| Exercise |
Search the entries below for "docs". Report each line where it occurs.
*** Opening Dataset entries ***
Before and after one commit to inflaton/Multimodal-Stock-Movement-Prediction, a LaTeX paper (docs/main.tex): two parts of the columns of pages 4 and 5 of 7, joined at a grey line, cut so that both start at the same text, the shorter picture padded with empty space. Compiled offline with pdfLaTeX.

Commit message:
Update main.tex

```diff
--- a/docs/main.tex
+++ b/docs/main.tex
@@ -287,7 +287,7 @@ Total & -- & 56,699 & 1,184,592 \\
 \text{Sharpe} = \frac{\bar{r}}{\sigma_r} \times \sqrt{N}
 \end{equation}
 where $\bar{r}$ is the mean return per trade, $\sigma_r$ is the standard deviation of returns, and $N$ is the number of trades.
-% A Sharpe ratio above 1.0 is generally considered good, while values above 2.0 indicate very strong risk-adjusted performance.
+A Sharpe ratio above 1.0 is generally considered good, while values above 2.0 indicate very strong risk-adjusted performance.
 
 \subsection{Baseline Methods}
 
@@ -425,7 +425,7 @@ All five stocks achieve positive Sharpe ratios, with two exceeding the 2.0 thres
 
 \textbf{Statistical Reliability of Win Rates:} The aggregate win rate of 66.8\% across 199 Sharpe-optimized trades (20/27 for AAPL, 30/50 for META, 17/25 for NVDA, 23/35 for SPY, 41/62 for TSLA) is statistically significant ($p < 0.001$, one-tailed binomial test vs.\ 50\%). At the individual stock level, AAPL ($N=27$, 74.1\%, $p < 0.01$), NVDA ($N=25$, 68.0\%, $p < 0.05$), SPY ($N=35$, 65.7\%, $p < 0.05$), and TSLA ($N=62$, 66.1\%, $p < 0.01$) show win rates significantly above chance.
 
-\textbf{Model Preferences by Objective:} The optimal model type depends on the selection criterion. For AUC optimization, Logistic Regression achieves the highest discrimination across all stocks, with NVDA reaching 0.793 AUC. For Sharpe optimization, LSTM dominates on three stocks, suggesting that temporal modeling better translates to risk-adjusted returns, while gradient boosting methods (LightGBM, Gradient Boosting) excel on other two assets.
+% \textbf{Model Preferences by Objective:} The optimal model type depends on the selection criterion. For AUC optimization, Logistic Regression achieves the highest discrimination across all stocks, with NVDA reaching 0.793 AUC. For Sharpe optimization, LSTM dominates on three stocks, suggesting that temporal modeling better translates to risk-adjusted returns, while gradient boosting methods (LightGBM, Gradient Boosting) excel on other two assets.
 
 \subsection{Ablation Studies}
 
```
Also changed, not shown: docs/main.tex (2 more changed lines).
*** Closing Dataset entries ***
| Answer space |
Before and after one commit to inflaton/Multimodal-Stock-Movement-Prediction, a LaTeX paper (docs/main.tex): two parts of the columns of pages 4 and 5 of 7, joined at a grey line, cut so that both start at the same text, the shorter picture padded with empty space. Compiled offline with pdfLaTeX.
--- a/docs/main.tex
+++ b/docs/main.tex
Also changed, not shown: docs/main.tex (2 more changed lines).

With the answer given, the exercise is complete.